"Wide Sargasso Sea" has been cleanly transferred to disc in the 16:9 aspect ratio. The rectangular picture will fill an older, standard TV from left to right, with black bars at top and bottom; on newer TVs, the film appears in windowbox format, with black bars all around -- an unfortunate waste of screen space for such a gorgeous production. Cinematographer David Luther uses natural light (or fakes it impressively) to capture the bright greens, reds and yellows of the Jamaican flora as well as the ochres and moonshadow blues of the candle-lit interiors.
The Dolby Digital 2.0 stereo is vibrant and alive. Besides the well-recorded, softly spoken dialogue and the fine musical score, there is the constant but unobtrusive sound of the tropics -- insects buzzing, birds chirping, reeds whistling in the breeze, branches cracking underfoot -- and, in early scenes, a masterful blending of other voices murmuring outside our view of the main characters.

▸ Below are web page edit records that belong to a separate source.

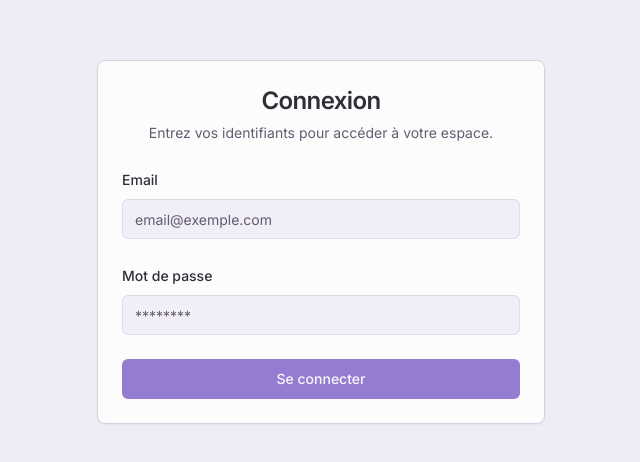
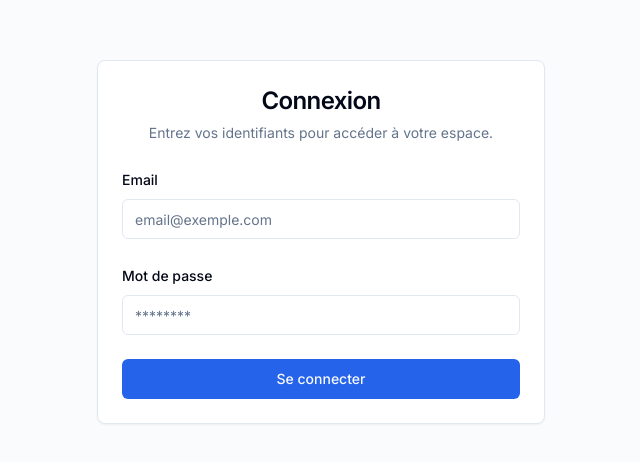
Before and after one commit to esculape1/bizbook-app, a Next.js app: page /login in a window 1280 px wide. Shown: the part 158-620 px from the top of the page, without its empty margins (319-959 px from the left). Built offline with nearby package versions, Linux system fonts and the light colour scheme; no server answers.

Commit message:
Que peut-on faire pour embellir davantage notre application ?

```diff
--- a/src/app/globals.css
+++ b/src/app/globals.css
@@ -4,73 +4,73 @@
 
 @layer base {
   :root {
-    --background: 259 36% 95%;
-    --foreground: 259 10% 20%;
-    --card: 259 36% 99%;
-    --card-foreground: 259 10% 20%;
-    --popover: 259 36% 99%;
-    --popover-foreground: 259 10% 20%;
-    --primary: 259 47% 65%;
-    --primary-foreground: 259 36% 98%;
-    --secondary: 259 30% 90%;
-    --secondary-foreground: 259 10% 20%;
-    --muted: 259 30% 93%;
-    --muted-foreground: 259 10% 40%;
-    --accent: 348 47% 65%;
-    --accent-foreground: 348 95% 98%;
+    --background: 0 0% 100%;
+    --foreground: 222.2 84% 4.9%;
+    --card: 0 0% 100%;
+    --card-foreground: 222.2 84% 4.9%;
+    --popover: 0 0% 100%;
+    --popover-foreground: 222.2 84% 4.9%;
+    --primary: 221.2 83.2% 53.3%;
+    --primary-foreground: 210 40% 98%;
+    --secondary: 210 40% 96.1%;
+    --secondary-foreground: 222.2 47.4% 11.2%;
+    --muted: 210 40% 96.1%;
+    --muted-foreground: 215.4 16.3% 46.9%;
+    --accent: 210 40% 96.1%;
+    --accent-foreground: 222.2 47.4% 11.2%;
     --destructive: 0 84.2% 60.2%;
-    --destructive-foreground: 0 0% 98%;
-    --border: 259 20% 85%;
-    --input: 259 20% 88%;
-    --ring: 259 47% 65%;
-    --chart-1: 259 47% 65%;
-    --chart-2: 348 47% 65%;
-    --chart-3: 220 70% 50%;
-    --chart-4: 160 60% 45%;
-    --chart-5: 30 80% 55%;
+    --destructive-foreground: 210 40% 98%;
+    --border: 214.3 31.8% 91.4%;
+    --input: 214.3 31.8% 91.4%;
+    --ring: 221.2 83.2% 53.3%;
+    --chart-1: 12 76% 61%;
+    --chart-2: 221 83% 53%;
+    --chart-3: 160 60% 45%;
+    --chart-4: 48 96% 53%;
+    --chart-5: 310 67% 56%;
     --radius: 0.5rem;
-    --sidebar-background: 259 36% 98%;
-    --sidebar-foreground: 259 10% 25%;
-    --sidebar-primary: 259 47% 65%;
-    --sidebar-primary-foreground: 0 0% 98%;
-    --sidebar-accent: 259 30% 90%;
-    --sidebar-accent-foreground: 259 10% 20%;
-    --sidebar-border: 259 20% 88%;
-    --sidebar-ring: 259 47% 65%;
+    --sidebar-background: 0 0% 100%;
+    --sidebar-foreground: 222.2 84% 4.9%;
+    --sidebar-primary: 221.2 83.2% 53.3%;
+    --sidebar-primary-foreground: 210 40% 98%;
+    --sidebar-accent: 210 40% 96.1%;
+    --sidebar-accent-foreground: 222.2 47.4% 11.2%;
+    --sidebar-border: 214.3 31.8% 91.4%;
+    --sidebar-ring: 221.2 83.2% 53.3%;
   }
   .dark {
-    --background: 259 10% 10%;
-    --foreground: 259 10% 85%;
-    --card: 259 10% 12%;
-    --card-foreground: 259 10% 85%;
-    --popover: 259 10% 10%;
-    --popover-foreground: 259 10% 85%;
-    --primary: 259 47% 65%;
-    --primary-foreground: 259 10% 5%;
-    --secondary: 259 10% 18%;
-    --secondary-foreground: 259 10% 85%;
-    --muted: 259 10% 18%;
-    --muted-foreground: 259 10% 60%;
-    --accent: 348 47% 65%;
-    --accent-foreground: 348 10% 5%;
+    --background: 222.2 84% 4.9%;
+    --foreground: 210 40% 98%;
+    --card: 222.2 84% 4.9%;
+    --card-foreground: 210 40% 98%;
+    --popover: 222.2 84% 4.9%;
+    --popover-foreground: 210 40% 98%;
+    --primary: 217.2 91.2% 59.8%;
+    --primary-foreground: 222.2 47.4% 11.2%;
+    --secondary: 217.2 32.6% 17.5%;
+    --secondary-foreground: 210 40% 98%;
+    --muted: 217.2 32.6% 17.5%;
+    --muted-foreground: 215 20.2% 65.1%;
+    --accent: 217.2 32.6% 17.5%;
+    --accent-foreground: 210 40% 98%;
     --destructive: 0 62.8% 30.6%;
-    --destructive-foreground: 0 0% 98%;
-    --border: 259 10% 18%;
-    --input: 259 10% 18%;
-    --ring: 259 47% 75%;
-    --chart-1: 259 47% 65%;
-    --chart-2: 348 47% 65%;
-    --chart-3: 220 70% 50%;
-    --chart-4: 160 60% 45%;
-    --chart-5: 30 80% 55%;
-    --sidebar-background: 259 10% 12%;
-    --sidebar-foreground: 259 10% 85%;
-    --sidebar-primary: 259 47% 65%;
-    --sidebar-primary-foreground: 0 0% 100%;
-    --sidebar-accent: 259 10% 18%;
-    --sidebar-accent-foreground: 259 10% 95%;
-    --sidebar-border: 259 10% 20%;
-    --sidebar-ring: 259 47% 65%;
+    --destructive-foreground: 210 40% 98%;
+    --border: 217.2 32.6% 17.5%;
+    --input: 217.2 32.6% 17.5%;
+    --ring: 217.2 91.2% 59.8%;
+    --chart-1: 12 76% 61%;
+    --chart-2: 221 83% 53%;
+    --chart-3: 160 60% 45%;
+    --chart-4: 48 96% 53%;
+    --chart-5: 310 67% 56%;
+    --sidebar-background: 222.2 84% 4.9%;
+    --sidebar-foreground: 210 40% 98%;
+    --sidebar-primary: 217.2 91.2% 59.8%;
+    --sidebar-primary-foreground: 222.2 47.4% 11.2%;
+    --sidebar-accent: 217.2 32.6% 17.5%;
+    --sidebar-accent-foreground: 210 40% 98%;
+    --sidebar-border: 217.2 32.6% 17.5%;
+    --sidebar-ring: 217.2 91.2% 59.8%;
   }
 }
 
--- a/src/app/page.tsx
+++ b/src/app/page.tsx
@@ -32,35 +32,35 @@ export default async function DashboardPage() {
           value={formatCurrency(totalRevenue, settings.currency)}
           icon={<DollarSign />}
           description="Total des paiements reçus"
-          className="bg-chart-1/10 text-chart-1 border-chart-1/20"
+          className="bg-green-500/10 text-green-700 border-green-500/20"
         />
         <StatCard
           title="Total Dépenses"
           value={formatCurrency(totalExpenses, settings.currency)}
           icon={<Wallet />}
           description="Total des dépenses enregistrées"
-          className="bg-chart-5/10 text-chart-5 border-chart-5/20"
+          className="bg-red-500/10 text-red-700 border-red-500/20"
         />
         <StatCard
           title="Clients Actifs"
           value={clients.filter(c => c.status === 'Active').length.toString()}
           icon={<Users />}
           description={`${clients.length} clients au total`}
-          className="bg-chart-2/10 text-chart-2 border-chart-2/20"
+          className="bg-blue-500/10 text-blue-700 border-blue-500/20"
         />
         <StatCard
           title="Produits en Stock"
           value={products.length.toString()}
           icon={<Box />}
           description="Nombre de références uniques"
-          className="bg-chart-3/10 text-chart-3 border-chart-3/20"
+          className="bg-orange-500/10 text-orange-700 border-orange-500/20"
         />
         <StatCard
           title="Total Impayé"
           value={formatCurrency(totalDue, settings.currency)}
           icon={<Receipt />}
           description={`${invoices.filter(i => i.status !== 'Paid').length} factures non soldées`}
-          className="bg-chart-4/10 text-chart-4 border-chart-4/20"
+          className="bg-yellow-500/10 text-yellow-700 border-yellow-500/20"
         />
       </div>
       <div className="grid gap-6 lg:grid-cols-7">
--- a/src/components/ui/button.tsx
+++ b/src/components/ui/button.tsx
@@ -5,7 +5,7 @@ import { cva, type VariantProps } from "class-variance-authority"
 import { cn } from "@/lib/utils"
 
 const buttonVariants = cva(
-  "inline-flex items-center justify-center gap-2 whitespace-nowrap rounded-md text-sm font-medium ring-offset-background transition-colors focus-visible:outline-none focus-visible:ring-2 focus-visible:ring-ring focus-visible:ring-offset-2 disabled:pointer-events-none disabled:opacity-50 [&_svg]:pointer-events-none [&_svg]:size-4 [&_svg]:shrink-0",
+  "inline-flex items-center justify-center whitespace-nowrap rounded-md text-sm font-medium ring-offset-background transition-colors focus-visible:outline-none focus-visible:ring-2 focus-visible:ring-ring focus-visible:ring-offset-2 disabled:pointer-events-none disabled:opacity-50",
   {
     variants: {
       variant: {
```
Also changed, not shown: src/components/AppLayout.tsx (+60 -62 lines).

The extras amount to optional white subtitles and text screens giving a biography of author Jean Rhys and filmographies of the principal actors. When you first slide the DVD in, it takes you right to a montage of other Acorn titles, but pushing your menu button will immediately bring up the main menu. The nine chapters are sufficient for this short feature.
Better than, if not as flesh-baring as the 1993 "Wide Sargasso Sea," this 2006 production (which aired in the U.K. but not in the U.S.) is a fine bit of lit TV. Jean Rhys' mid-20th-century prequel to Charlotte Bronte's 1847 classic is both a moving tale of love ruined by jealousy and suspicion, and a biting indictment of Victorian sanctimony. It could play on a double bill (if such a thing existed anymore) with Philip Haas' 1995 adaptation of A.S. Byatt's novel "Angels & Insects," which ripped away the curtain on Victorian sexuality. "Sargasso's" tall, stunning British star Rebecca Hall will next be seen as Vicky in Woody Allen's "Vicky Cristina Barcelona" and later heads back to the 1840s in "Bronte," playing Charlotte Bronte's sister Emily, untamed author of "Wuthering Heights."